----- Input data -----

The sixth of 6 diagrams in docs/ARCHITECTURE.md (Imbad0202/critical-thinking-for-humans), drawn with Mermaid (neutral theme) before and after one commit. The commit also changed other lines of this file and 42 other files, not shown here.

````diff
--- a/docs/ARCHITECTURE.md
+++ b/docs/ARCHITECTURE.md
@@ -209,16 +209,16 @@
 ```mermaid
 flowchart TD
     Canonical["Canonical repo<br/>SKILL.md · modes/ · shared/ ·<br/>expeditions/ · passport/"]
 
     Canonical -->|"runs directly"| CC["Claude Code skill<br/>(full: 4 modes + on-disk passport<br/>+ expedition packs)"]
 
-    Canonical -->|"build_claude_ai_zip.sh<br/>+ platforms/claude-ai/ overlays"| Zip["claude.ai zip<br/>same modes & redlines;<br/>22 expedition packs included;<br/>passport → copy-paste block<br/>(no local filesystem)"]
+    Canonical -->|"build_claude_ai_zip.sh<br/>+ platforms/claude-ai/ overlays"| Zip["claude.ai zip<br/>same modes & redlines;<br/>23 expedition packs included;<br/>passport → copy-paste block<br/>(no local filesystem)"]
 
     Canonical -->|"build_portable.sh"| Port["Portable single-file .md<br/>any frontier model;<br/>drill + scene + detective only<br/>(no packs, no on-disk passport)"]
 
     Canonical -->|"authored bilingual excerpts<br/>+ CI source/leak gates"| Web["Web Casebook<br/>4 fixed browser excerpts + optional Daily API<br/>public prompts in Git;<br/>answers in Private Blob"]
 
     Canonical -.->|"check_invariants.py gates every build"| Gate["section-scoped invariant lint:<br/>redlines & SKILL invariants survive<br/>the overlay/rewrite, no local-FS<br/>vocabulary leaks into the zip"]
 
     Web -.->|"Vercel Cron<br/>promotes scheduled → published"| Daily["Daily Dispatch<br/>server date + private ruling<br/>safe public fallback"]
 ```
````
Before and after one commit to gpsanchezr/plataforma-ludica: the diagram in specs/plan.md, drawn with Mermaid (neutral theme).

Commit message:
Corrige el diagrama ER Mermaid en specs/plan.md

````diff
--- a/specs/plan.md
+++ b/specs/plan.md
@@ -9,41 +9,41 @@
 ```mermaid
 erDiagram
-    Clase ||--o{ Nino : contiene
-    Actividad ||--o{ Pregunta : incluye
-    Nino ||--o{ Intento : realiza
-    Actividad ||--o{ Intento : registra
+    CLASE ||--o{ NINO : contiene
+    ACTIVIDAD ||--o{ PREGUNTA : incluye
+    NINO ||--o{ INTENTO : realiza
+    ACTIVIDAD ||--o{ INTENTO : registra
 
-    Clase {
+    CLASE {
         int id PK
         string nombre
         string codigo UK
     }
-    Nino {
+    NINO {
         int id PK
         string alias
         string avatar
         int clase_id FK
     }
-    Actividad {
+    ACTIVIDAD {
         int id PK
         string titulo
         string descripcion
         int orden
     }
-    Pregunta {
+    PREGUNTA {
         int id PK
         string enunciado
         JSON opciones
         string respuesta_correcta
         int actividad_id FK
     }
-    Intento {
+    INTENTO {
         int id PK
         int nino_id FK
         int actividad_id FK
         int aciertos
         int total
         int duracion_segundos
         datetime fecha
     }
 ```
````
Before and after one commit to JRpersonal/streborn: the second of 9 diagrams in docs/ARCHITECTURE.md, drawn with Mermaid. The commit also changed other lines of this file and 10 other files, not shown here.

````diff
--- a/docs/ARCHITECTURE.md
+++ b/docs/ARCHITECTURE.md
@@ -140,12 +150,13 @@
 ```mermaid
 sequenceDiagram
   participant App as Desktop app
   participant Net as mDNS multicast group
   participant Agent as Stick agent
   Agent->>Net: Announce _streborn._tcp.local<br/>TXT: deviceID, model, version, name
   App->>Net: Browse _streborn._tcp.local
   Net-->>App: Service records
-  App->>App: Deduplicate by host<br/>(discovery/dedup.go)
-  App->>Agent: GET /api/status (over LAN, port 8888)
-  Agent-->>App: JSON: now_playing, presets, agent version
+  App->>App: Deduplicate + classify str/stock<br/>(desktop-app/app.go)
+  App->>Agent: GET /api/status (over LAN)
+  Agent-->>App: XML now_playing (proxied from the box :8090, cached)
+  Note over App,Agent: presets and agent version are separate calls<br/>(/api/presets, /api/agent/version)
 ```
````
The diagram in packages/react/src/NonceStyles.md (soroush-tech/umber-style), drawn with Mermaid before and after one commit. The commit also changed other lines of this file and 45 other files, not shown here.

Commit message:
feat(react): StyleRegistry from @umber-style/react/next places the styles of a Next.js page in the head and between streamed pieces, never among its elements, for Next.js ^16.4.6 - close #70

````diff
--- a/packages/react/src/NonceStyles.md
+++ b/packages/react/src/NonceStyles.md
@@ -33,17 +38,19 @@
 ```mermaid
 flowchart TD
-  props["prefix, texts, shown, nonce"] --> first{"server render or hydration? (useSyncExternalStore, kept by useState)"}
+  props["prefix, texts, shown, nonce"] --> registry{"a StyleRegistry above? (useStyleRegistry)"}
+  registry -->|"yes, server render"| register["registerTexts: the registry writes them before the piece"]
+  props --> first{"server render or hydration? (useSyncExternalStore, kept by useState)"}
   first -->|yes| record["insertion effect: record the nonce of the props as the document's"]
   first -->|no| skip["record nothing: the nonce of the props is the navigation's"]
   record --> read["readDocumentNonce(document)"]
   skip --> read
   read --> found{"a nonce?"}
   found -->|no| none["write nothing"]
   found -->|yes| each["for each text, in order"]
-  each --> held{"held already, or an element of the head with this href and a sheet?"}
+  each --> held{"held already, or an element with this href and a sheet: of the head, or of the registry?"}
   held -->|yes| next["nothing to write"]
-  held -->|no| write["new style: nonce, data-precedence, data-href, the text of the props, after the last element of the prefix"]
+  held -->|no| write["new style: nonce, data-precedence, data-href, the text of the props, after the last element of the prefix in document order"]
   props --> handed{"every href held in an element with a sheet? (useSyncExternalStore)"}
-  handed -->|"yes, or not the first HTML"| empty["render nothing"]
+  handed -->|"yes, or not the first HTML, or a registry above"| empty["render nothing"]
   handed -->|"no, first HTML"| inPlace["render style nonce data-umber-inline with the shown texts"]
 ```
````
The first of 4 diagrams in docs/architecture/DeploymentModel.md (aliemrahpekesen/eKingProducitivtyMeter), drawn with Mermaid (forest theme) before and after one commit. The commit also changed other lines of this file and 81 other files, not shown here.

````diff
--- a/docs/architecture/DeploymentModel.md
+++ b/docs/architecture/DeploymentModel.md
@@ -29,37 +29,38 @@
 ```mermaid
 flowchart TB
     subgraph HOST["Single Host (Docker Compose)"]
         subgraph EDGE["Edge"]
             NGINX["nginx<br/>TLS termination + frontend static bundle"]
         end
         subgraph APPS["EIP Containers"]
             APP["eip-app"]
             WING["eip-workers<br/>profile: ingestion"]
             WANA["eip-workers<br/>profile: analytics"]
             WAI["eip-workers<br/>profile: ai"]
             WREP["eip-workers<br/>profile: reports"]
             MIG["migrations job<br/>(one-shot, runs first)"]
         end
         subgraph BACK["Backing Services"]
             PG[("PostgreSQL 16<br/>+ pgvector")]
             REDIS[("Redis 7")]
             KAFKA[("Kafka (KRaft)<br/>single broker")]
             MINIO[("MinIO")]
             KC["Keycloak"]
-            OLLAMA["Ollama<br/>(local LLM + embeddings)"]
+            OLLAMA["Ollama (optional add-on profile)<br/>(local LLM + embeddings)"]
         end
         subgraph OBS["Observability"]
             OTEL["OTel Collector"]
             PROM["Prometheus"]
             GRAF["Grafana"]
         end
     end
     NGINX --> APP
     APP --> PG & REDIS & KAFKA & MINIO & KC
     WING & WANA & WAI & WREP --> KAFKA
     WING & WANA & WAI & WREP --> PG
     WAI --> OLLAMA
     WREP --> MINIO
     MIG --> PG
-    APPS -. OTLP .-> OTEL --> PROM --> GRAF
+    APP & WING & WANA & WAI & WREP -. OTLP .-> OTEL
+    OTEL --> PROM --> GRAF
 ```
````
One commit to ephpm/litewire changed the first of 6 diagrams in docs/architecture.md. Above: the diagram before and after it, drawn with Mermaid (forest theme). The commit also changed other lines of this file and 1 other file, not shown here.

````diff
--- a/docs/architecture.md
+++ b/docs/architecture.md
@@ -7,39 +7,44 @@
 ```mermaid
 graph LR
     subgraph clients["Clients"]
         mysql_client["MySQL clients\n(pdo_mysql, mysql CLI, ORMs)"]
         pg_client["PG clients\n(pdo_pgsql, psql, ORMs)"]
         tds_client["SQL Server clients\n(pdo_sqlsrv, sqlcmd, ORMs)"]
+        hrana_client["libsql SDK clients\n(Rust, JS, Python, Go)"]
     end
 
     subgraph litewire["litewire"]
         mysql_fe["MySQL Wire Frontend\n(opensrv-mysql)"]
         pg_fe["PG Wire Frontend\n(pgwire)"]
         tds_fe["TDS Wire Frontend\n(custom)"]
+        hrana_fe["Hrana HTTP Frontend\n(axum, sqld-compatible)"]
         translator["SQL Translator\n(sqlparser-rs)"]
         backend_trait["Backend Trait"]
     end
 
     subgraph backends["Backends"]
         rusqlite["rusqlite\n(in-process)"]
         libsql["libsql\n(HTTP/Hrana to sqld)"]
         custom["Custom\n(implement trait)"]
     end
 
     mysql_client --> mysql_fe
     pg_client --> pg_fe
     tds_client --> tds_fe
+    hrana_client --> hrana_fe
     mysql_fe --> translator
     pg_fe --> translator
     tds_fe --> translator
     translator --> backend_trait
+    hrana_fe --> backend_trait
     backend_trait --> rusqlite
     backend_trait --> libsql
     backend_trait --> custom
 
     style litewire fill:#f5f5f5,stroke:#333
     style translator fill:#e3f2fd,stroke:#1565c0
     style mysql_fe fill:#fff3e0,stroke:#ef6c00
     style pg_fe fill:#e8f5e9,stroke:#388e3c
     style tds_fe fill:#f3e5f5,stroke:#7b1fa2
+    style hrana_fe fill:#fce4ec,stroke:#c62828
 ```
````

-----

» How to complete this task
Work out, please, how many lines above contain "public"; answer only with the number.

» Output
2